* [Supplied material]

+ + + + +

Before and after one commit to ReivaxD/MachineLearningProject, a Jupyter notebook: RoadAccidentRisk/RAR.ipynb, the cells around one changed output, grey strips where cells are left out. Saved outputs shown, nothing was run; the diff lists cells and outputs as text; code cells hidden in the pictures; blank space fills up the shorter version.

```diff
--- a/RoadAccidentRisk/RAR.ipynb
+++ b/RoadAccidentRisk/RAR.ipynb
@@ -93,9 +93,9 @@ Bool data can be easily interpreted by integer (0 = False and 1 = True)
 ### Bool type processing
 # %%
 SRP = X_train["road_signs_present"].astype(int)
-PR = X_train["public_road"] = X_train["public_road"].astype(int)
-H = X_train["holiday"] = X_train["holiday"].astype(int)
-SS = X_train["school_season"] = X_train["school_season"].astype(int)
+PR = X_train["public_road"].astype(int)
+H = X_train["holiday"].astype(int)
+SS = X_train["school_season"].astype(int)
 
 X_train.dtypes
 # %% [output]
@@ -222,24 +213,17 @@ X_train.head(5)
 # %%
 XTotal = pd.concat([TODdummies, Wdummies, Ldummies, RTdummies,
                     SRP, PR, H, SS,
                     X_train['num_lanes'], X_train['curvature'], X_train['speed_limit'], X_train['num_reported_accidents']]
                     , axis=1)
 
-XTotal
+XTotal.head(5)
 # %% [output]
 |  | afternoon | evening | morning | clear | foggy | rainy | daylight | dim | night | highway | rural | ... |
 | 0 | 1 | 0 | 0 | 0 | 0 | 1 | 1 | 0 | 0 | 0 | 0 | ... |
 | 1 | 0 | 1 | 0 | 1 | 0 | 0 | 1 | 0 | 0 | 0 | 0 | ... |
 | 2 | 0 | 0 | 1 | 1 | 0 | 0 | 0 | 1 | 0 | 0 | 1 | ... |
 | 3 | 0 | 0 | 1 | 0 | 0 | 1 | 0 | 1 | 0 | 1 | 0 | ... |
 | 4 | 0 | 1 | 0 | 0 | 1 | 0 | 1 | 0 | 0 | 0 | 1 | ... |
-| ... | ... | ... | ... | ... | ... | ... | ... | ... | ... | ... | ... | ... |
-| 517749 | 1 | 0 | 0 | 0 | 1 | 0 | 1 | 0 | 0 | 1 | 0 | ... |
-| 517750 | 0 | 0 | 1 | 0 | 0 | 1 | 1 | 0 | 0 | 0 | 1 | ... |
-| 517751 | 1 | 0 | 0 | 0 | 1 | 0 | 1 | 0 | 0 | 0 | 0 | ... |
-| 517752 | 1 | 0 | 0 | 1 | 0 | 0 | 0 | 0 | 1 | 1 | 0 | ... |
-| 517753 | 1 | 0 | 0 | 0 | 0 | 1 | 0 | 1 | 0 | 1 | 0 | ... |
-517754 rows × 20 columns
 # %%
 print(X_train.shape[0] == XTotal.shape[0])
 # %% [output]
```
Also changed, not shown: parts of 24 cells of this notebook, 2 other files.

+ + + + +

* [Assignment] Retype the records above exactly.

* [Written answer]
Before and after one commit to ReivaxD/MachineLearningProject, a Jupyter notebook: RoadAccidentRisk/RAR.ipynb, the cells around one changed output, grey strips where cells are left out. Saved outputs shown, nothing was run; the diff lists cells and outputs as text; code cells hidden in the pictures; blank space fills up the shorter version.

```diff
--- a/RoadAccidentRisk/RAR.ipynb
+++ b/RoadAccidentRisk/RAR.ipynb
@@ -93,9 +93,9 @@ Bool data can be easily interpreted by integer (0 = False and 1 = True)
 ### Bool type processing
 # %%
 SRP = X_train["road_signs_present"].astype(int)
-PR = X_train["public_road"] = X_train["public_road"].astype(int)
-H = X_train["holiday"] = X_train["holiday"].astype(int)
-SS = X_train["school_season"] = X_train["school_season"].astype(int)
+PR = X_train["public_road"].astype(int)
+H = X_train["holiday"].astype(int)
+SS = X_train["school_season"].astype(int)
 
 X_train.dtypes
 # %% [output]
@@ -222,24 +213,17 @@ X_train.head(5)
 # %%
 XTotal = pd.concat([TODdummies, Wdummies, Ldummies, RTdummies,
                     SRP, PR, H, SS,
                     X_train['num_lanes'], X_train['curvature'], X_train['speed_limit'], X_train['num_reported_accidents']]
                     , axis=1)
 
-XTotal
+XTotal.head(5)
 # %% [output]
 |  | afternoon | evening | morning | clear | foggy | rainy | daylight | dim | night | highway | rural | ... |
 | 0 | 1 | 0 | 0 | 0 | 0 | 1 | 1 | 0 | 0 | 0 | 0 | ... |
 | 1 | 0 | 1 | 0 | 1 | 0 | 0 | 1 | 0 | 0 | 0 | 0 | ... |
 | 2 | 0 | 0 | 1 | 1 | 0 | 0 | 0 | 1 | 0 | 0 | 1 | ... |
 | 3 | 0 | 0 | 1 | 0 | 0 | 1 | 0 | 1 | 0 | 1 | 0 | ... |
 | 4 | 0 | 1 | 0 | 0 | 1 | 0 | 1 | 0 | 0 | 0 | 1 | ... |
-| ... | ... | ... | ... | ... | ... | ... | ... | ... | ... | ... | ... | ... |
-| 517749 | 1 | 0 | 0 | 0 | 1 | 0 | 1 | 0 | 0 | 1 | 0 | ... |
-| 517750 | 0 | 0 | 1 | 0 | 0 | 1 | 1 | 0 | 0 | 0 | 1 | ... |
-| 517751 | 1 | 0 | 0 | 0 | 1 | 0 | 1 | 0 | 0 | 0 | 0 | ... |
-| 517752 | 1 | 0 | 0 | 1 | 0 | 0 | 0 | 0 | 1 | 1 | 0 | ... |
-| 517753 | 1 | 0 | 0 | 0 | 0 | 1 | 0 | 1 | 0 | 1 | 0 | ... |
-517754 rows × 20 columns
 # %%
 print(X_train.shape[0] == XTotal.shape[0])
 # %% [output]
```
Also changed, not shown: parts of 24 cells of this notebook, 2 other files.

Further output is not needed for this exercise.